**Required work:** Among the lines of the data, copy those that hold "function".

[Before and after images]
########################################

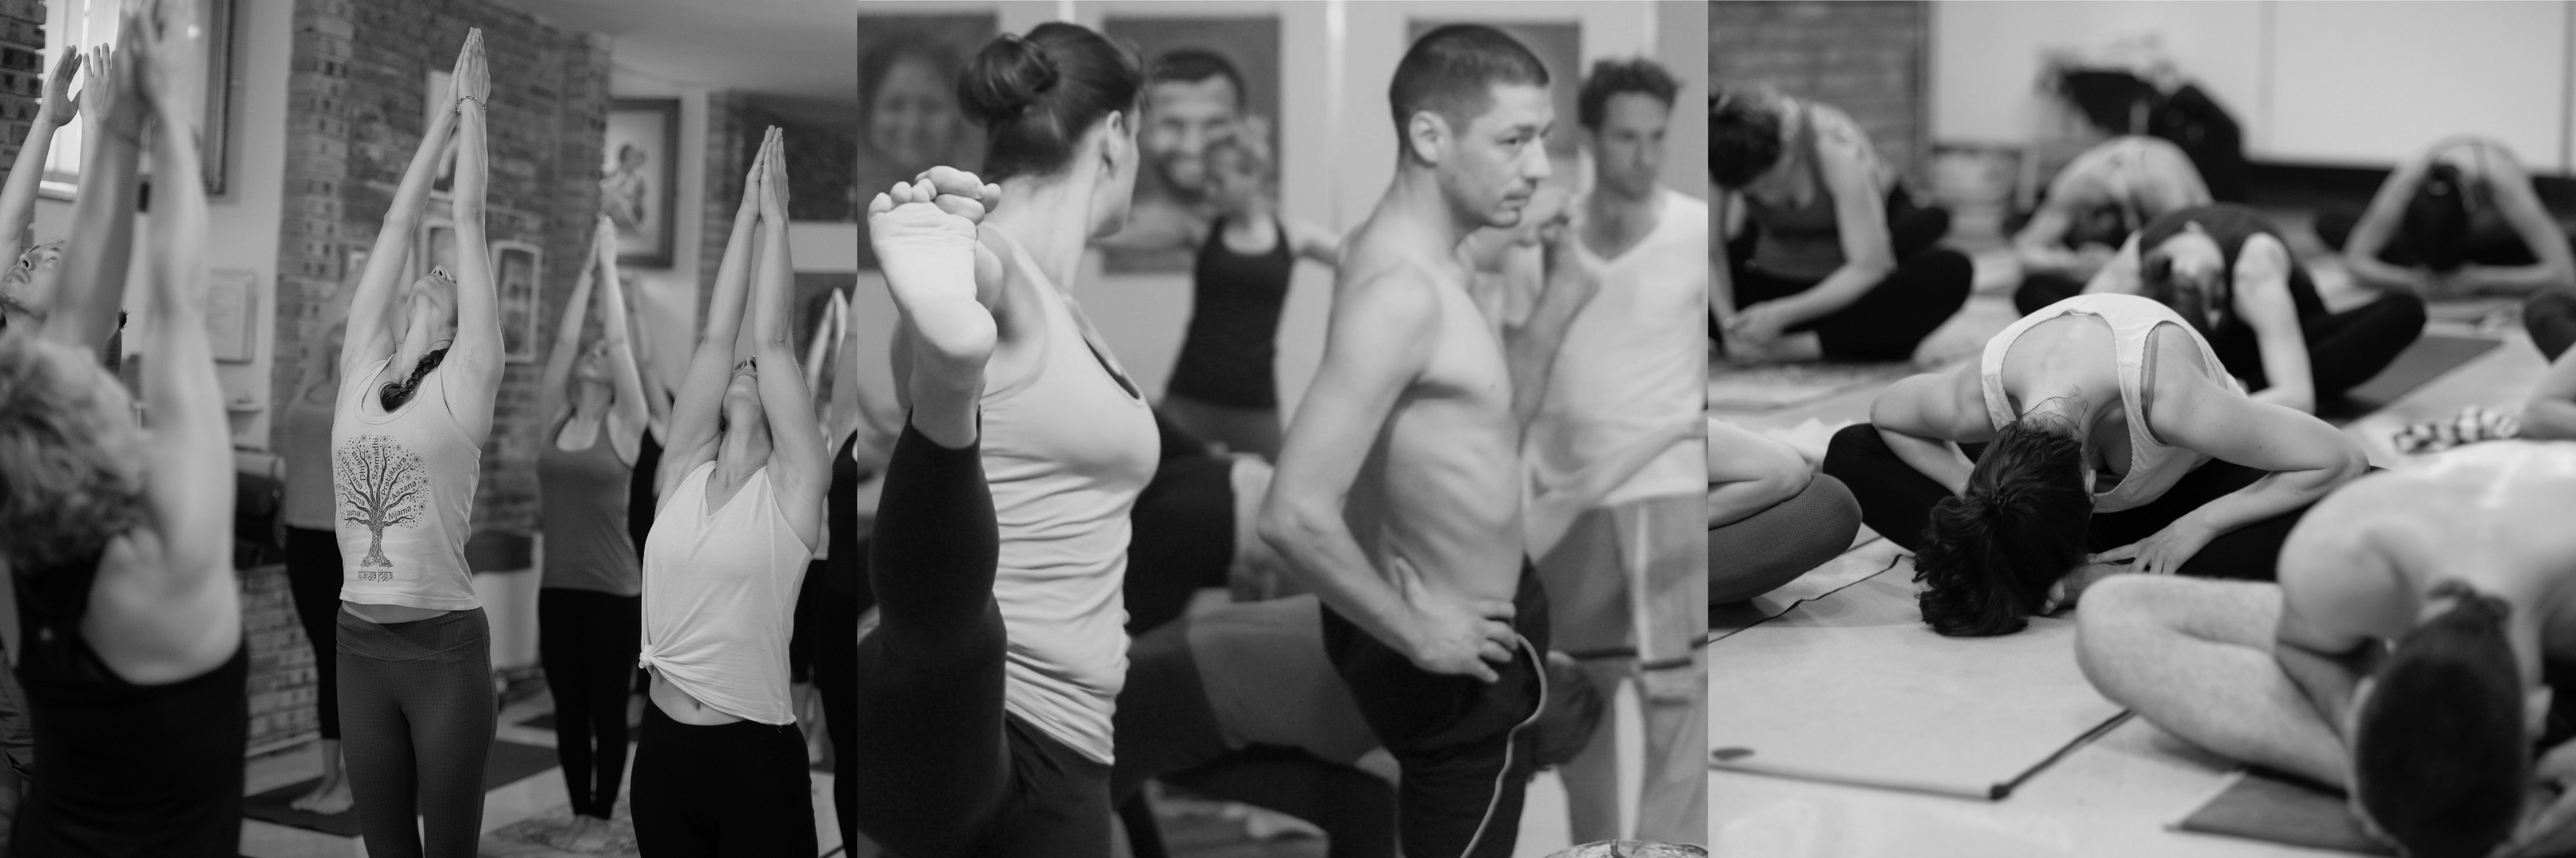
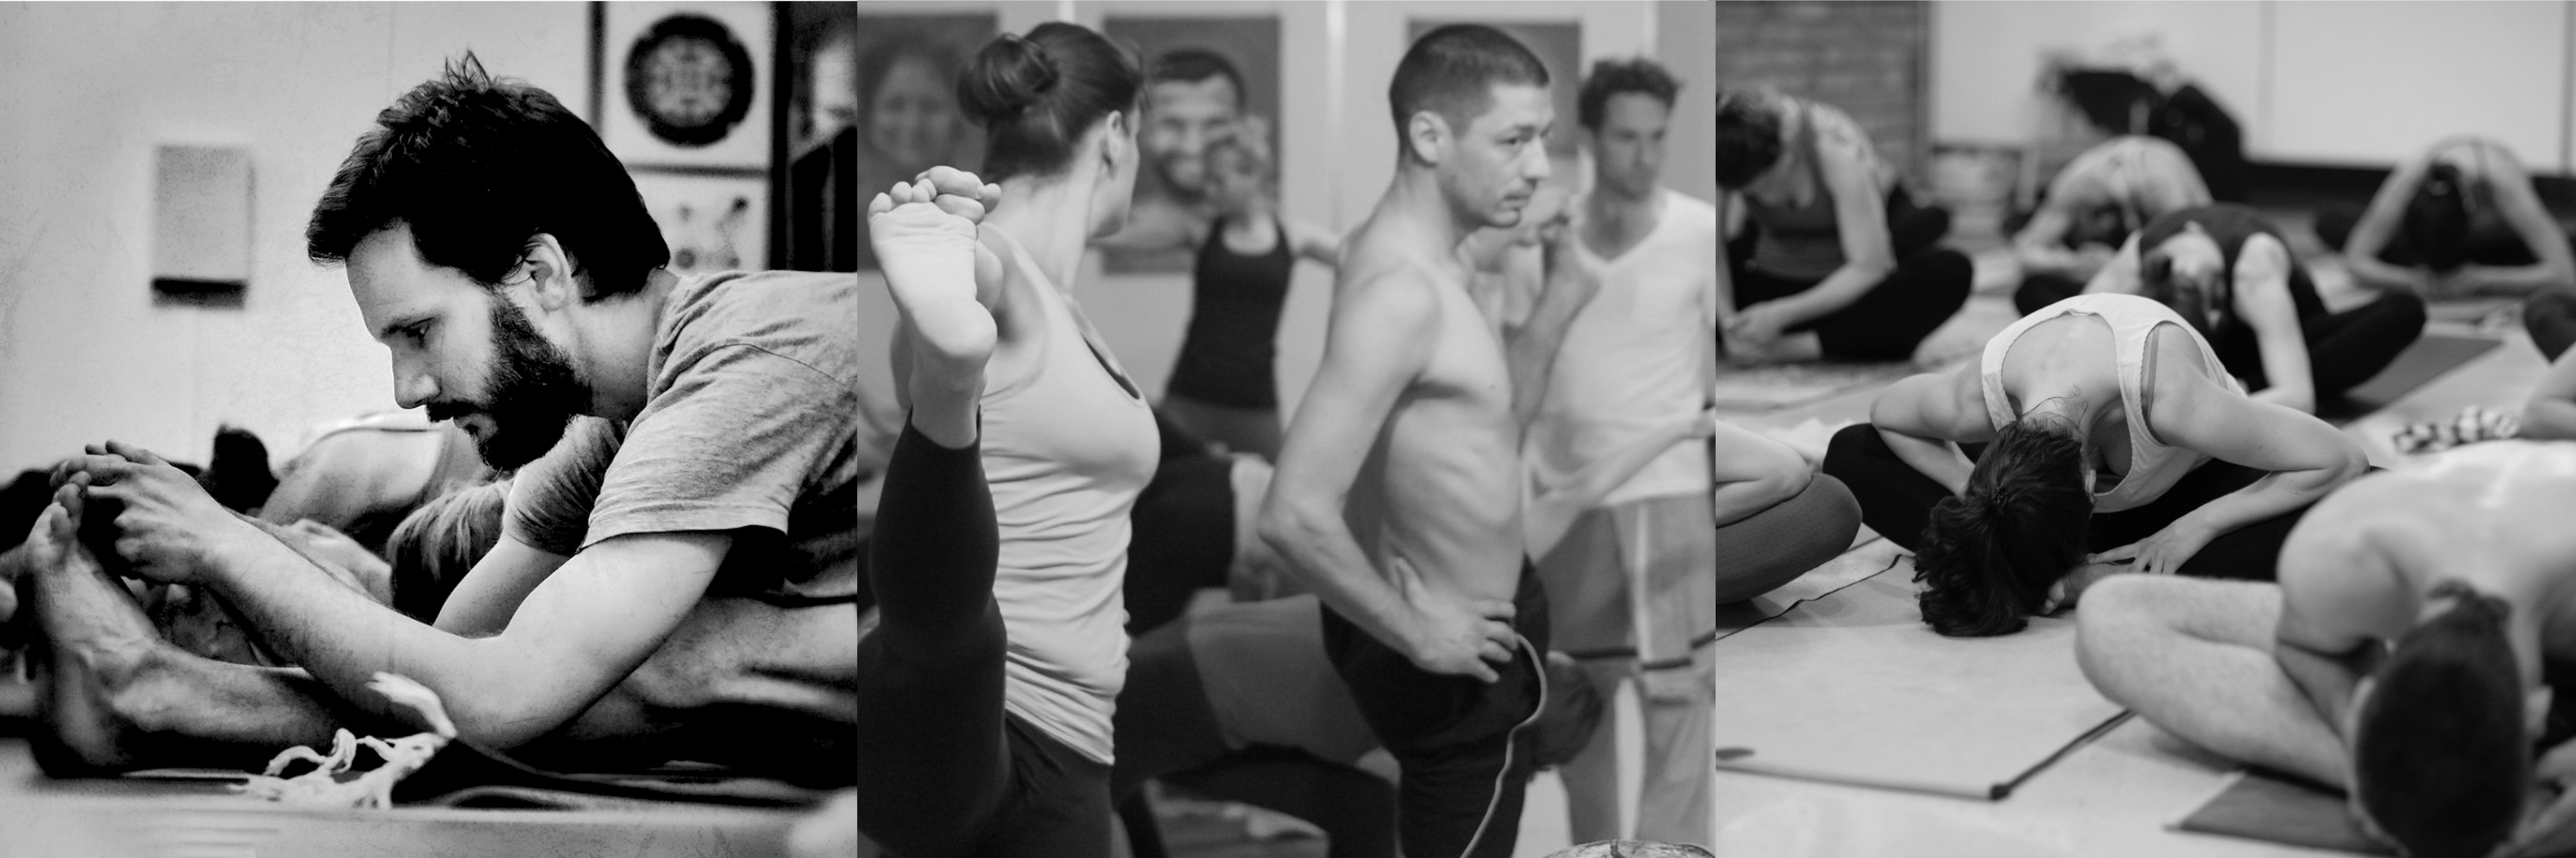
mysore kurzus update

Changed region(s): [[0.0, 0.0, 0.3429, 1.0]]

diff --git a/src/pages/astanga-mysore-kurzus.js b/src/pages/astanga-mysore-kurzus.js
@@ -10,7 +10,7 @@ export default function AstangaMysoreKurzus() {
     <Layout>
       <Seo title="ASTANGA MYSORE KURZUS" />
       <div className="page-hero-container">
-        <div className="row">
+        <div className="row tight--desktop--container">
           <h1 className="page-hero-title">ASTANGA MYSORE-KURZUS</h1>
           <StaticImage
             className="container-fluid page-hero-image page-big-image"
@@ -35,7 +35,7 @@ export default function AstangaMysoreKurzus() {
         </div>
       </div>
 
-      <div className="mysore-kurzus--wrapper">
+      <div className="mysore-kurzus--wrapper tight--desktop--container">
         <div className="mt-40px mb-20px">
           <h3 className="clr-brand-orange">
             <strong>
@@ -47,7 +47,7 @@ export default function AstangaMysoreKurzus() {
             </strong>
           </h3>
         </div>
-        <div className="row">
+        <div className="row mb-20px">
           <p>
             Az astanga vinyásza jógában az ászanákat tradicionálisan Mysore-
             (ejtsd: májszor) stílusban oktatják. A módszer ötvözi a csoportos
@@ -59,6 +59,30 @@ export default function AstangaMysoreKurzus() {
             (pl. kezdő gyakorlók), vagy ha valaki hosszabb időt tölt a teremben
             (pl. haladó gyakorlók) ugyanazon az órán.
           </p>
+        </div>
+        <div className="row mb-20px">
+          <div className="col-12-xs">
+            <StaticImage
+              className="page-mobil-image"
+              src="../images/akt1.jpg"
+              layout="fullWidth"
+              loading="eager"
+              quality={95}
+              formats={["AUTO", "WEBP", "AVIF"]}
+              alt="Astanga kezdő tanfolyam"
+              placeholder="blurred"
+            />
+            <StaticImage
+              className="page-big-image"
+              src="../images/akt_big.jpg"
+              layout="fullWidth"
+              loading="eager"
+              quality={95}
+              formats={["AUTO", "WEBP", "AVIF"]}
+              alt="Astanga kezdő tanfolyam"
+              placeholder="blurred"
+            />
+          </div>
         </div>
         <div className="row mt-20px">
           <h3 className="clr-brand-orange">A kurzusról</h3>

########################################

**Answer space:**
@@ -10,7 +10,7 @@ export default function AstangaMysoreKurzus() {
@@ -35,7 +35,7 @@ export default function AstangaMysoreKurzus() {
@@ -47,7 +47,7 @@ export default function AstangaMysoreKurzus() {
@@ -59,6 +59,30 @@ export default function AstangaMysoreKurzus() {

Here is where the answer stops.